Other reports however, claimed that Habib, who was excluded from the Guidance Office, is the strongest candidate.

Bayoumi denied all reports, saying that no one has yet been chosen.

There is no competition between us and there are no candidates as most people think; the members of the Guidance Office nominate who they believe is best in a consensus vote, he said.

The opposition Al-Wafd newspaper said in its Sunday edition that the Brotherhood has ordered a media blackout on news of the identity of the next Supreme Guide, but senior Brotherhood deputy Essam El-Erian denied the allegation.

Nowadays, the media has nothing to talk about but the Muslim Brotherhood. How can there be a media ban? he told Daily News Egypt.

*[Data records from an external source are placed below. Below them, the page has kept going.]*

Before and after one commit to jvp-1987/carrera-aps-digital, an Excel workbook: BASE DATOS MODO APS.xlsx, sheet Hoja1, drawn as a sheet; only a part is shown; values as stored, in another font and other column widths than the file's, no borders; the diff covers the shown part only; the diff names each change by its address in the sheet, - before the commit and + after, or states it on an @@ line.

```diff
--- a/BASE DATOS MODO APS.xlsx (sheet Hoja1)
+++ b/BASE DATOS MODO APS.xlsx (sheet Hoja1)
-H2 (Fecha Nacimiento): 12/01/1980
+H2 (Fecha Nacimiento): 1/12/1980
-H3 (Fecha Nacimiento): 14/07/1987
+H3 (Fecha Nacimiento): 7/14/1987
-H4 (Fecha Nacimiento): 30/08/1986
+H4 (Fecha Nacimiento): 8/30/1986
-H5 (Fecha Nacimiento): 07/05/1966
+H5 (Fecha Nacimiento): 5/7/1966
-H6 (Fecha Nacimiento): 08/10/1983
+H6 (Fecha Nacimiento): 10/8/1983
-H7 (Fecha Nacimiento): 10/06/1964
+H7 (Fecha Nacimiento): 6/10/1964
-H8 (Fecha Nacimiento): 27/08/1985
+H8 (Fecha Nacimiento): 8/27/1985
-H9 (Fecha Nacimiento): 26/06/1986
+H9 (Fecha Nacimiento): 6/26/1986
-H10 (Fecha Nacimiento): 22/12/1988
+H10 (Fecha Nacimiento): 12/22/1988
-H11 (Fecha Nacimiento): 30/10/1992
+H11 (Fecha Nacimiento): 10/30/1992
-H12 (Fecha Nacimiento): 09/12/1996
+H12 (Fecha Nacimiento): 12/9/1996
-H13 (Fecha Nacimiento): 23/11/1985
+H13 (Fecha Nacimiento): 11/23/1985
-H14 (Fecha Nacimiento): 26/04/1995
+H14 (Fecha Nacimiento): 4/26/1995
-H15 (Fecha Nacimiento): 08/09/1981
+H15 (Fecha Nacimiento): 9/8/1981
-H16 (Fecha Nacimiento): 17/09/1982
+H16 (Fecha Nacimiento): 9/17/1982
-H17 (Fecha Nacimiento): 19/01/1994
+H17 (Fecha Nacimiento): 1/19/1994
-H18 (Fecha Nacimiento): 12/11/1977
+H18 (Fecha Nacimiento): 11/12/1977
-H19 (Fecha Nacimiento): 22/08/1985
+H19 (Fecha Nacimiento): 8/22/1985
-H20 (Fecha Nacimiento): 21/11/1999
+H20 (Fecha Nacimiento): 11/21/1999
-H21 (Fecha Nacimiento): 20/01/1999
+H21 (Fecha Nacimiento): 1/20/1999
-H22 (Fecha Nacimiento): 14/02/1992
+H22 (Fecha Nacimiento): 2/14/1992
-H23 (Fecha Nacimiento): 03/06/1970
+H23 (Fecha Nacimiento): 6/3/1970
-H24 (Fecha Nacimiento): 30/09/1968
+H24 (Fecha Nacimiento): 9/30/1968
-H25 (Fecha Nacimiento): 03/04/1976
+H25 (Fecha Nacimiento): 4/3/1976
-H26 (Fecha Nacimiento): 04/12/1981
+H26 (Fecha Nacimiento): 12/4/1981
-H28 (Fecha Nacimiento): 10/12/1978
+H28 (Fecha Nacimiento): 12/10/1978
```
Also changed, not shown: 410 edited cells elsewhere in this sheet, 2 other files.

According to El-Erian, the new supreme leader will be named before Jan. 13.

A recent study conducted by the Arabic Center for Studies and Research said that the Muslim Brotherhood is living its toughest crisis in 81 years as a result of disputes related to the nomination of members of the Guidance Office and the new Supreme Guide.

The study said that the nominations were criticized for being dominated by old school members and excluded the reformists.

Bayoumi, however, disagreed with describing the reported rift within the group as reflecting “disputes.

They can t be considered disputes, he said. “They are differences in opinion that demonstrate how healthy the inner working of the group is.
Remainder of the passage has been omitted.